Risk Management

 

Phi Mu Delta/FIPG Risk Management Policies

Phi Mu Delta has been a proud member of the Fraternity Information & Programming Group (FIPG) for over ten years!  FIPG provides standard risk management policies that are followed throughout the Greek community.  Policies are regularly monitored and updated to reflect changes in the law.  Most importantly, Phi Mu Delta's risk management policies are in place to keep our members and their guests as safe as possible.  We are committed to the prevention of hazing, mature and responsible use of alcohol, and the elimination of sexual assault and harassment.

General Questions

1. Why is liability insurance so expensive for Greek letter organizations?

We have seen a continuing increase in civil litigation arising from fraternity social functions, pledge/new member activities, and related activities.
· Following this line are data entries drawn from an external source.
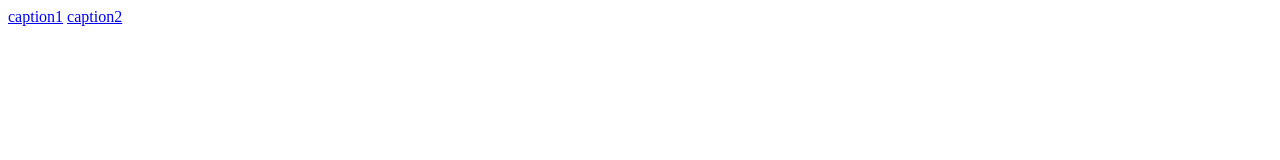
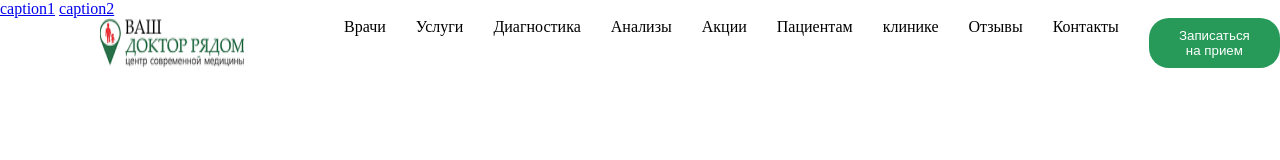
Before and after one commit to abulqosimibroimov5/home-task-16-teamlead, a plain HTML site: page index.html in a window 1280 px wide. Drawn offline with Linux system fonts and the light colour scheme.

Commit message:
salom-salom2

```diff
--- a/index.html
+++ b/index.html
@@ -9,5 +9,20 @@
 <body>
     <a href="./index.html">caption1</a>
     <a href="./abduvochid/abdu.html">caption2</a>
+    <div class="salom">
+        <img src="./image 1.png" alt="">
+        <div class="salom1">
+            <p>Врачи</p>
+            <p>Услуги</p>
+            <p>Диагностика</p>
+            <p>Анализы</p>
+            <p>Акции</p>
+            <p>Пациентам</p>
+            <p>клинике</p>
+            <p>Отзывы</p>
+            <p>Контакты</p>
+            <button class="salom2">Записаться на прием</button>
+        </div>
+    </div>
 </body>
 </html>
--- a/style.css
+++ b/style.css
@@ -0,0 +1,19 @@
+*{
+    margin: 0;
+}
+.salom{
+    margin-left: 100px;
+    display: flex;
+}
+.salom1{
+    margin-left: 100px;
+    gap: 30px;
+    display: flex;
+}
+.salom2{
+    padding: 10px 30px;
+    background-color: #279A59;
+    color: white;
+    border: none;
+    border-radius: 20px;
+}
```
Also changed, not shown: image 1.png (added).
Jury verdicts and settlements from these lawsuits continue to increase. One large jury verdict could put any national organization and therefore all of its chapters out of business.

2. Why is everyone cracking down on us?

The "Animal House" image of the 1970s is no longer tolerated. People are fed up. Universities are shutting down their Greek systems. Parents won't let their sons and daughters join chapters. City and county zoning boards won't grant building variances for chapter houses. Leaders of all men's and women's fraternities are being pushed to find solutions to the values-related problems facing fraternal groups. The most distressing concern is the increasing number of men and women who die or are injured each year because of hazing practices and alcohol-related fraternity functions.

3. Why have a risk management program?

Today's insurance market is not a good place for the college fraternity chapter. At best, insurance is difficult to get, and affordable premiums are almost impossible to find. By adopting a standard risk management policy and through individual national organizations enforcing that policy, we make the Greek environment safer for our guests and members and more attractive to insurance companies who are willing to consider writing fraternal organizations. Plaintiffs’ attorneys take the “shotgun” approach to litigation. Lawsuits name the national organization, the alumnae/i corporation, the chapter as an entity, individual officers and members, and on occasion the parents of fraternity brothers and sisters. They are looking for the deep pocket(s) - the sources with the most money.

4. What organizations are members of FIPG?

The national organizations in FIPG represent over seventy percent of all men's and women's fraternity members in North America.